05-02-2018 Jean-Pascal Pfister


Neural Particle Filter


The brain is able to perform remarkable computations such as extracting the voice of a person talking in a noisy crowd or tracking the position of a pedestrian crossing the road. Even though, we perform everyday those computations in a seemingly effortless way, this ongoing feature extraction task is however far from being trivial. This computational task can be formalised as a filtering problem where the aim is to infer the state of a dynamically changing hidden variable given some noisy observation. A well-known solution to this problem is the Kalman filter for linear hidden dynamics. It is however unclear how to reliably and efficiently perform inference for real-word tasks which are highly nonlinear and high dimensional. Furthermore, it is even less clear how this nonlinear filtering  may be implemented in neural tissue. We recently proposed a neural network model (the Neural Particle Filter) that performs this nonlinear filtering task [1,2] and derived an online learning rule which becomes hebbian in the limit of small observation noise [1,3]. Since this filter is based on unweighted particles (unlike bootstrap particle filter which relies on weighted particles), we showed that it overcomes the known curse of dimensionality of particle filters [2]. 

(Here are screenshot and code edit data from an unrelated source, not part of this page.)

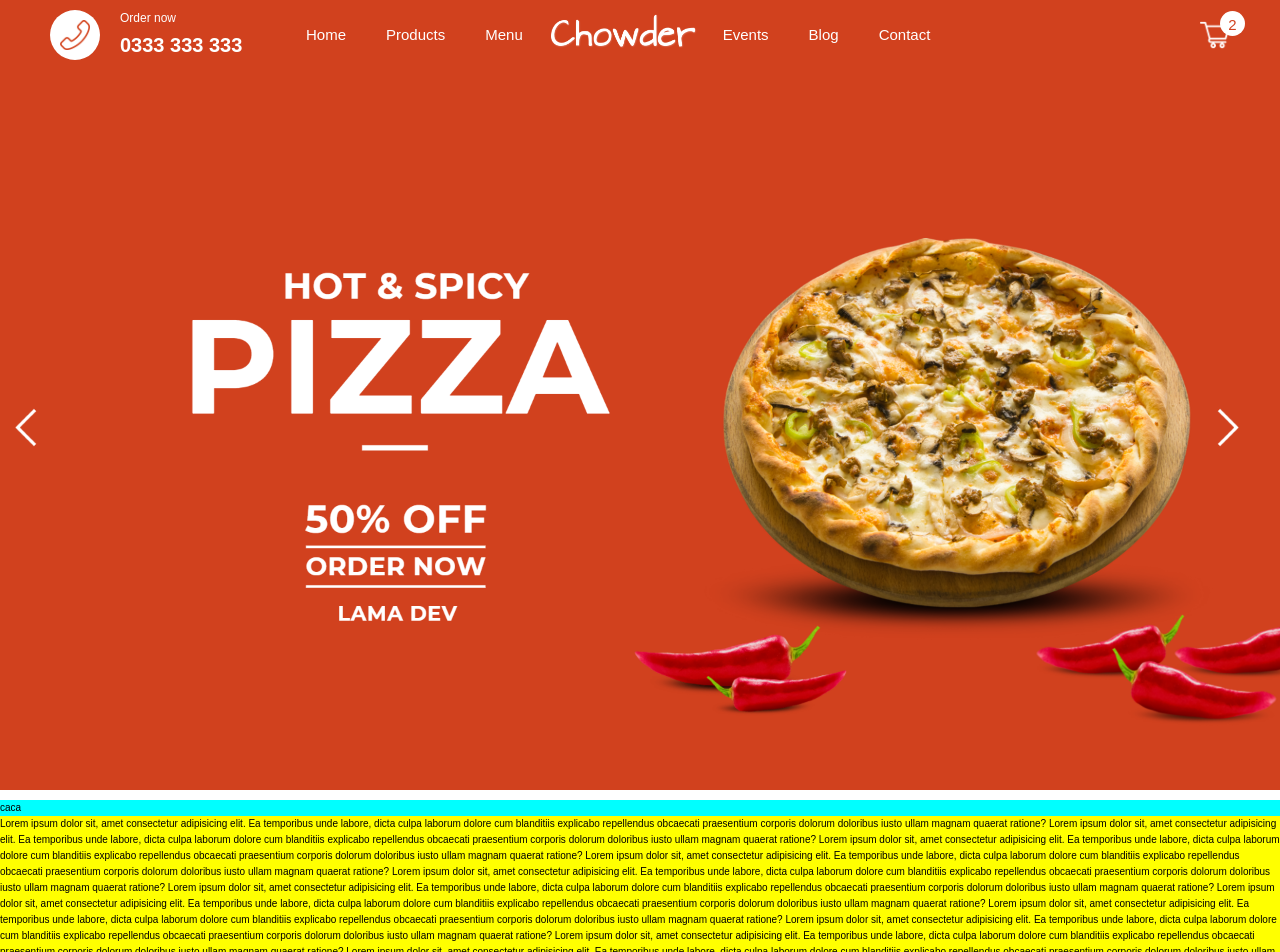
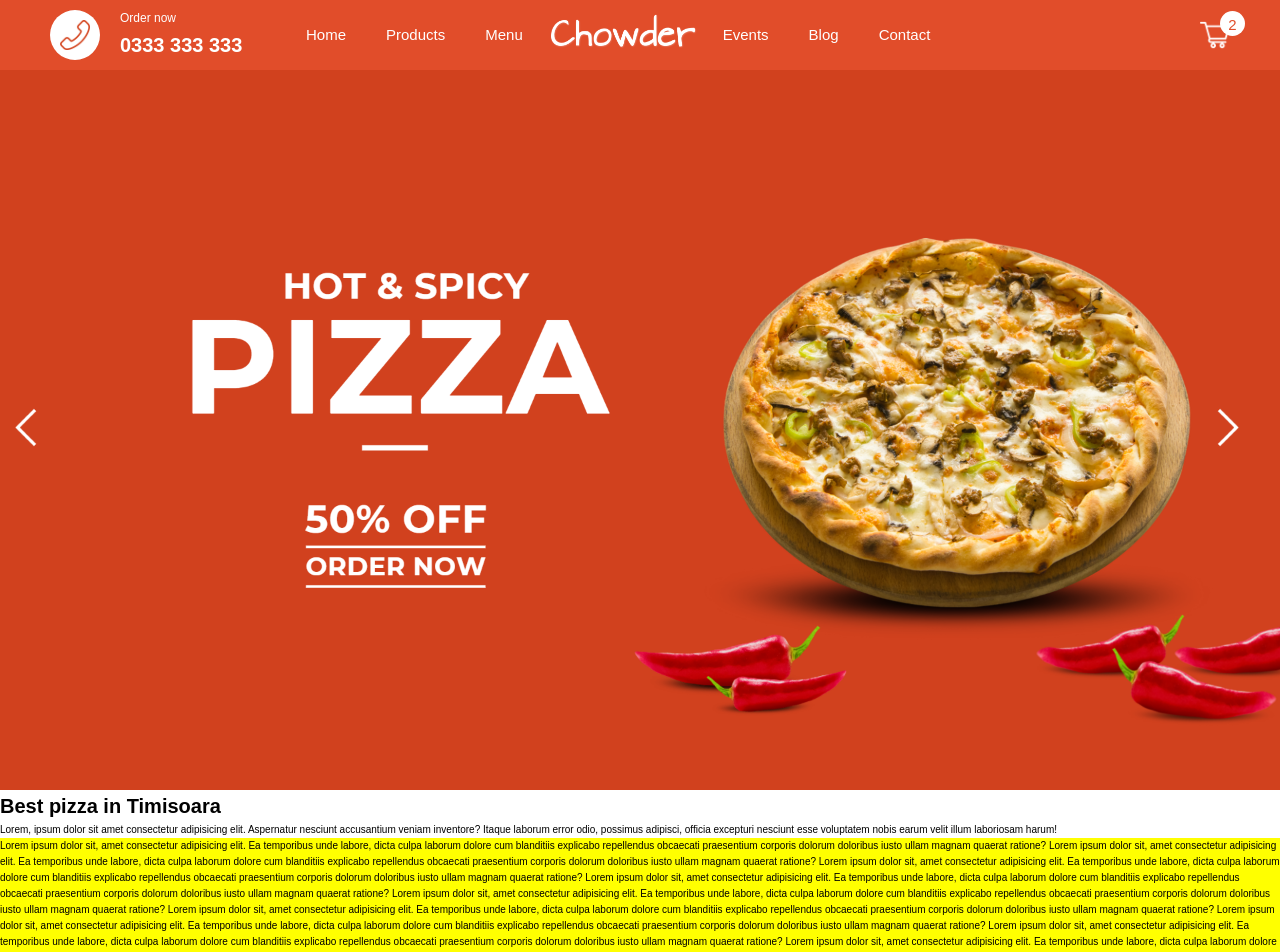
Before and after one commit to adibrisan/next-pizza-restaurant, a Next.js app: page / in a window 1280 px wide. Shown: the top 952 px of the page. Built offline with nearby package versions, Linux system fonts and the light colour scheme.

Commit message:
Added a better structure for components

```diff
--- a/components/PizzaMenu.jsx
+++ /dev/null
@@ -1,9 +0,0 @@
-import React from "react";
-
-import styles from "../styles/PizzaMenu.module.css";
-
-const PizzaMenu = () => {
-  return <div className={styles.container}>caca</div>;
-};
-
-export default PizzaMenu;
--- /dev/null
+++ b/components/custom/PizzaMenu.jsx
@@ -0,0 +1,20 @@
+import React from "react";
+
+import styles from "../../styles/PizzaMenu.module.css";
+
+const PizzaMenu = () => {
+  return (
+    <div className={styles.container}>
+      <h1 className={styles.title}>Best pizza in Timisoara</h1>
+      <p className={styles.description}>
+        Lorem, ipsum dolor sit amet consectetur adipisicing elit. Aspernatur
+        nesciunt accusantium veniam inventore? Itaque laborum error odio,
+        possimus adipisci, officia excepturi nesciunt esse voluptatem nobis
+        earum velit illum laboriosam harum!
+      </p>
+      <div className={styles.pizzaList}></div>
+    </div>
+  );
+};
+
+export default PizzaMenu;
--- a/components/Slider.jsx
+++ b/components/custom/Slider.jsx
@@ -1,7 +1,7 @@
 import React, { useState } from "react";
 import Image from "next/image";
 
-import styles from "../styles/Slider.module.css";
+import styles from "../../styles/Slider.module.css";
 
 const Slider = () => {
   const [slidePosition, setSlidePosition] = useState(0);
@@ -29,6 +29,7 @@ const Slider = () => {
           alt="arrow left"
           width="55px"
           height="55px"
+          loading="lazy"
         />
       </div>
 
@@ -43,6 +44,7 @@ const Slider = () => {
               alt="featured image"
               layout="fill"
               objectFit="contain"
+              loading="lazy"
             />
           </div>
         ))}
@@ -53,6 +55,7 @@ const Slider = () => {
           alt="arrow right"
           width="55px"
           height="55px"
+          loading="lazy"
         />
       </div>
     </div>
--- a/components/Footer.jsx
+++ b/components/layout/Footer.jsx
@@ -1,6 +1,6 @@
 import React from "react";
 
-import styles from "../styles/Footer.module.css";
+import styles from "../../styles/Footer.module.css";
 
 const Footer = () => {
   return (
--- a/components/Layout.jsx
+++ b/components/layout/HomeLayout.jsx
@@ -3,7 +3,7 @@ import React from "react";
 import Navbar from "./Navbar";
 import Footer from "./Footer";
 
-const Layout = ({ children }) => {
+const HomeLayout = ({ children }) => {
   return (
     <>
       <Navbar />
@@ -13,4 +13,4 @@ const Layout = ({ children }) => {
   );
 };
 
-export default Layout;
+export default HomeLayout;
--- a/components/Navbar.jsx
+++ b/components/layout/Navbar.jsx
@@ -1,7 +1,7 @@
 import Image from "next/image";
 import React from "react";
 
-import styles from "../styles/Navbar.module.css";
+import styles from "../../styles/Navbar.module.css";
 
 const Navbar = () => {
   return (
--- a/pages/_app.js
+++ b/pages/_app.js
@@ -1,12 +1,12 @@
-import Layout from "../components/Layout";
+import HomeLayout from "../components/layout/HomeLayout";
 
 import "../styles/globals.css";
 
 function MyApp({ Component, pageProps }) {
   return (
-    <Layout>
+    <HomeLayout>
       <Component {...pageProps} />
-    </Layout>
+    </HomeLayout>
   );
 }
 
--- a/pages/index.js
+++ b/pages/index.js
@@ -1,7 +1,7 @@
 import Head from "next/head";
 
-import Slider from "../components/Slider";
-import PizzaMenu from "../components/PizzaMenu";
+import Slider from "../components/custom/Slider";
+import PizzaMenu from "../components/custom/PizzaMenu";
 
 import styles from "../styles/HomeLayout.module.css";
 
--- a/styles/HomeLayout.module.css
+++ b/styles/HomeLayout.module.css
@@ -5,6 +5,5 @@
     8,
     [col-start] minmax(min-content, 25rem) [col-end]
   );
-  grid-gap: 10px;
   overflow-y: hidden;
 }
--- a/styles/PizzaMenu.module.css
+++ b/styles/PizzaMenu.module.css
@@ -1,4 +1,4 @@
 .container {
-  background-color: aqua;
+  background-color: var(--color-white);
   grid-column: 1 / -1;
 }
--- a/styles/Slider.module.css
+++ b/styles/Slider.module.css
@@ -1,5 +1,5 @@
 .container {
-  background-color: var(--navbarColor);
+  background-color: var(--main-color);
   grid-column: 1 / -1;
 
   display: grid;
--- a/styles/globals.css
+++ b/styles/globals.css
@@ -1,6 +1,7 @@
 :root {
   --color-primary: #000;
-  --navbarColor: #d1411e;
+  --navbarColor: #e14d2a;
+  --main-color: #d1411e;
   --color-white: #fff;
 
   --font-primary: "Nunito", sans-serif;
```
Also changed, not shown: public/img/featured.png.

[1] Kutschireiter, A., Surace, S. C., Sprekeler, H., & Pfister, J.-P. (2017). Nonlinear Bayesian filtering and learning: a neuronal dynamics for perception. Nature Scientific Reports, 7(1), 8722. 
[2] Surace, S. C., Kutschireiter, A., & Pfister, J.-P. (2017). How to avoid the curse of dimensionality: scalability of particle filters with and without importance weights. SIAM Review, In Press. arXiv:1703.07879
[3] Surace, S. C., & Pfister, J. P. (2016). Online Maximum Likelihood Estimation of the Parameters of Partially Observed Diffusion Processes. arXiv:1611.00170